**Exercise aim**
Look through the material below for "application". Copy every line that contains it.

**Input data**
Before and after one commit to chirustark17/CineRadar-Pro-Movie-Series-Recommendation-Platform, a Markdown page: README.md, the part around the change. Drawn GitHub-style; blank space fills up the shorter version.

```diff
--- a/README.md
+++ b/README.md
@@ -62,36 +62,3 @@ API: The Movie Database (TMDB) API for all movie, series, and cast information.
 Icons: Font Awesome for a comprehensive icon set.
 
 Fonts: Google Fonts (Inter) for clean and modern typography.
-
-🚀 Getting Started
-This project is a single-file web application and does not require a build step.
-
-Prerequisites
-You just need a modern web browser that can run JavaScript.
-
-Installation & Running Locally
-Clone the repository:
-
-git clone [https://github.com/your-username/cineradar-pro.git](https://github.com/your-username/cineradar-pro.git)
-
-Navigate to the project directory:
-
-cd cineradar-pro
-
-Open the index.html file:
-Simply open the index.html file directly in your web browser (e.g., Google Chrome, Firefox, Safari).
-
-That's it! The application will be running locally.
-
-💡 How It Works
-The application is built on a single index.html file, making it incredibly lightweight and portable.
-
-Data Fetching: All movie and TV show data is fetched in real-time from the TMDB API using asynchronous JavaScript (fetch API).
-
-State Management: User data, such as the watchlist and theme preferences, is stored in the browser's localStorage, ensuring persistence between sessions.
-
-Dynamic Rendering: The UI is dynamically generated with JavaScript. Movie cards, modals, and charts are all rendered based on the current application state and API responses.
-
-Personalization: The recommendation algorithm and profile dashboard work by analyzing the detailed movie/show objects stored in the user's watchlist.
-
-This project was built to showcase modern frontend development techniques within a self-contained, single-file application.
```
...
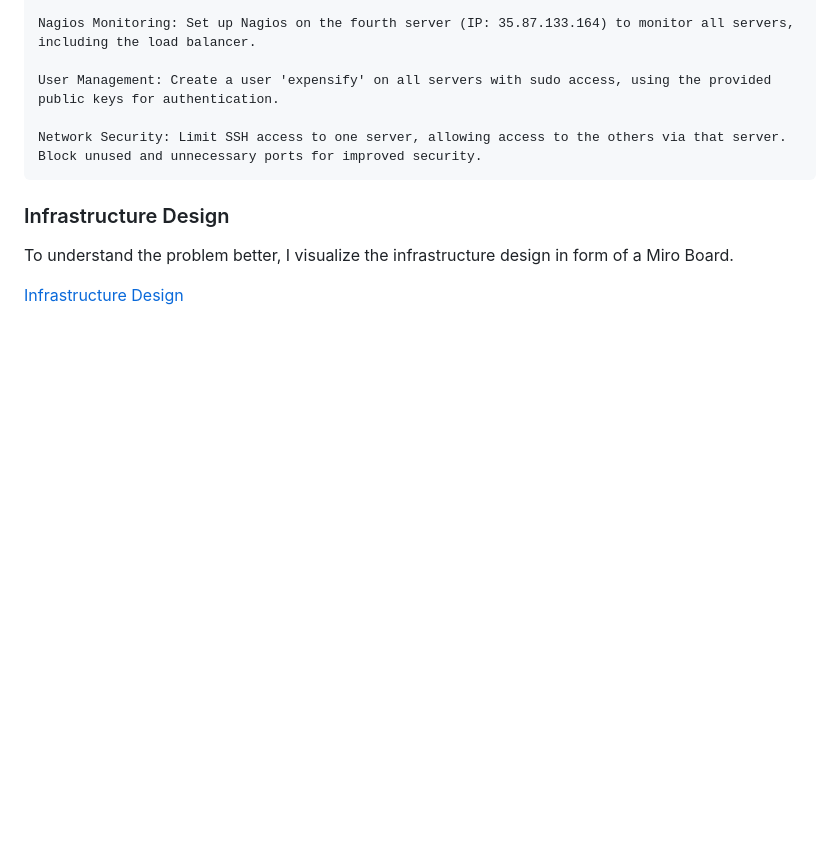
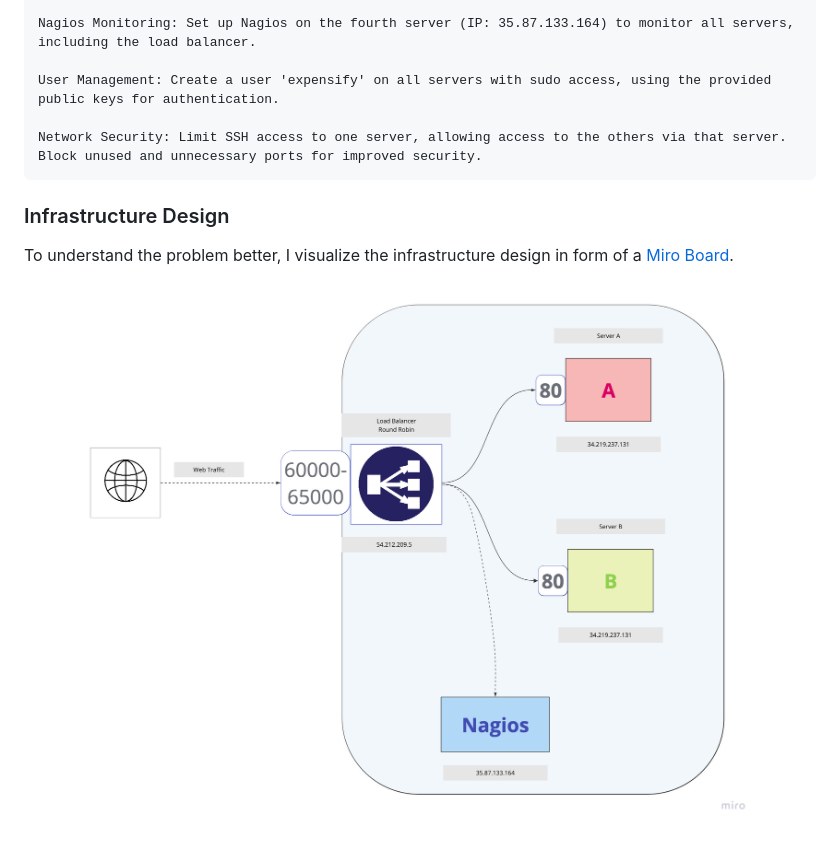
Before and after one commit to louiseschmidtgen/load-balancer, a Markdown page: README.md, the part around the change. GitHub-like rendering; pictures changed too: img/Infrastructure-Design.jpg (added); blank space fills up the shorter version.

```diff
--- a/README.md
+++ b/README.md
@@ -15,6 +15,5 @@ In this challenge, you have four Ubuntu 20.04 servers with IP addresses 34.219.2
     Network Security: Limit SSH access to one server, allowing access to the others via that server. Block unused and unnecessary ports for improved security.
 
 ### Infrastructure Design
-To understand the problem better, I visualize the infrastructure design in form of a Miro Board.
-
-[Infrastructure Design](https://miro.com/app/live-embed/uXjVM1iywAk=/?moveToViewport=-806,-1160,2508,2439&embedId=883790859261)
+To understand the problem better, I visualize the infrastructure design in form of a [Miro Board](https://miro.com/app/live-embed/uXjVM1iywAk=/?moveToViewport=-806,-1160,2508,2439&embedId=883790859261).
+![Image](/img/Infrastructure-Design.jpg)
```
--
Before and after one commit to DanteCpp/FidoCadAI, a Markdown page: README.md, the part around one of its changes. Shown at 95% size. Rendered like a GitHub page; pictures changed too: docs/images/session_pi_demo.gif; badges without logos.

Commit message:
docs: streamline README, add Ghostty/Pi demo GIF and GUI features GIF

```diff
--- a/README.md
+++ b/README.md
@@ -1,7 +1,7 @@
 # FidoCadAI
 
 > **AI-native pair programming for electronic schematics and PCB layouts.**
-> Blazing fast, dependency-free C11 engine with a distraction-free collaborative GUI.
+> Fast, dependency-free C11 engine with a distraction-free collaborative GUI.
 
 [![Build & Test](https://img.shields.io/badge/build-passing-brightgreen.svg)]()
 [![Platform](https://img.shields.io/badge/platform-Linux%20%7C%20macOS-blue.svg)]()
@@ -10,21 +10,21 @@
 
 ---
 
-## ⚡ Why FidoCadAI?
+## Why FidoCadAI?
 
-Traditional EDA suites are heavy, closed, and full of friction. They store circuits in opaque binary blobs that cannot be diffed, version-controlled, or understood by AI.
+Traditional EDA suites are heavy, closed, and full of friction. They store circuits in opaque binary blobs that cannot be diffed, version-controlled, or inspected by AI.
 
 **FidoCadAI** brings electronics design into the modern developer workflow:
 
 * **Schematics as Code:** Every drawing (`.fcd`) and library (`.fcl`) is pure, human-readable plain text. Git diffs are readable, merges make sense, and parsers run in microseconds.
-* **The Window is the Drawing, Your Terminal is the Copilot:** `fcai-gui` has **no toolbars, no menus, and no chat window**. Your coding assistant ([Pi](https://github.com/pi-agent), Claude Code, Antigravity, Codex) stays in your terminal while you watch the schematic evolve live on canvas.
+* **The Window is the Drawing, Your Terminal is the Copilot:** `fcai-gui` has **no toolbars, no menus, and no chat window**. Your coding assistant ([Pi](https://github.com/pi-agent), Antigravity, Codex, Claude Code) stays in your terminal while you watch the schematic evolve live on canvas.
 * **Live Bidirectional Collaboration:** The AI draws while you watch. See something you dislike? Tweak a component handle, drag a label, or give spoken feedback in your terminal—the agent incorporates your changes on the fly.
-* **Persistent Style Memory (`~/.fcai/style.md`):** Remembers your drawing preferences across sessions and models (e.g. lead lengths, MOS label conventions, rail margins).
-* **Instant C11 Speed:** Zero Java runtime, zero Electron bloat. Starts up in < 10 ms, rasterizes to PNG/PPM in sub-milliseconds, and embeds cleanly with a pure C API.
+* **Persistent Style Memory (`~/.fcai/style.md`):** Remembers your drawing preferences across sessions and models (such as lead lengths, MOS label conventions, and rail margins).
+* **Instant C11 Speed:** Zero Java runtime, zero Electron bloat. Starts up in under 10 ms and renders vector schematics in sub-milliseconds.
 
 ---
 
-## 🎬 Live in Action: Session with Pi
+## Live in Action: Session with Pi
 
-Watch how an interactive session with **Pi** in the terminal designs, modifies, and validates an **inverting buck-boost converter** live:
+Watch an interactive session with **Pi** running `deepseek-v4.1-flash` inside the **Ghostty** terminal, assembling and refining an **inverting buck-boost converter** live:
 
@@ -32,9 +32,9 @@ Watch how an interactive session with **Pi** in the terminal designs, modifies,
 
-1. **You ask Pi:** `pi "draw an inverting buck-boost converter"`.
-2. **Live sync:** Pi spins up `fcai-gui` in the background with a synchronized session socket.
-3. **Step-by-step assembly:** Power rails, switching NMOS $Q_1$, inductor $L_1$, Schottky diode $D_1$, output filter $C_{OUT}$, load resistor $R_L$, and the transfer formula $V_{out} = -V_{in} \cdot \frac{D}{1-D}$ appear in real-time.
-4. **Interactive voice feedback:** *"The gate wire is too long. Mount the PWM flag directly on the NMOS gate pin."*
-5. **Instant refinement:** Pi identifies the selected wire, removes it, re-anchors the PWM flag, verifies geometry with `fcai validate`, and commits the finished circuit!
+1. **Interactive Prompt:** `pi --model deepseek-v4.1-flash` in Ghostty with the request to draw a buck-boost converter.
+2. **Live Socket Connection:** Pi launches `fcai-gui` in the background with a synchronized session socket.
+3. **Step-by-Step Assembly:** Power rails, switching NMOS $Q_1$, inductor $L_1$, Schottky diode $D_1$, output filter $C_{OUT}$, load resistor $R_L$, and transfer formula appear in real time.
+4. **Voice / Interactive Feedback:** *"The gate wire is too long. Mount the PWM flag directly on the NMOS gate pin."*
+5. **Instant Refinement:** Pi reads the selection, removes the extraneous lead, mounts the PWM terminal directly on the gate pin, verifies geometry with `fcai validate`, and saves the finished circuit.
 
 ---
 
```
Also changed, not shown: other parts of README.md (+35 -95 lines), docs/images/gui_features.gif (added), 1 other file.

**Written reply**
-This project is a single-file web application and does not require a build step.
-That's it! The application will be running locally.
-The application is built on a single index.html file, making it incredibly lightweight and portable.
-Dynamic Rendering: The UI is dynamically generated with JavaScript. Movie cards, modals, and charts are all rendered based on the current application state and API responses.
-This project was built to showcase modern frontend development techniques within a self-contained, single-file application.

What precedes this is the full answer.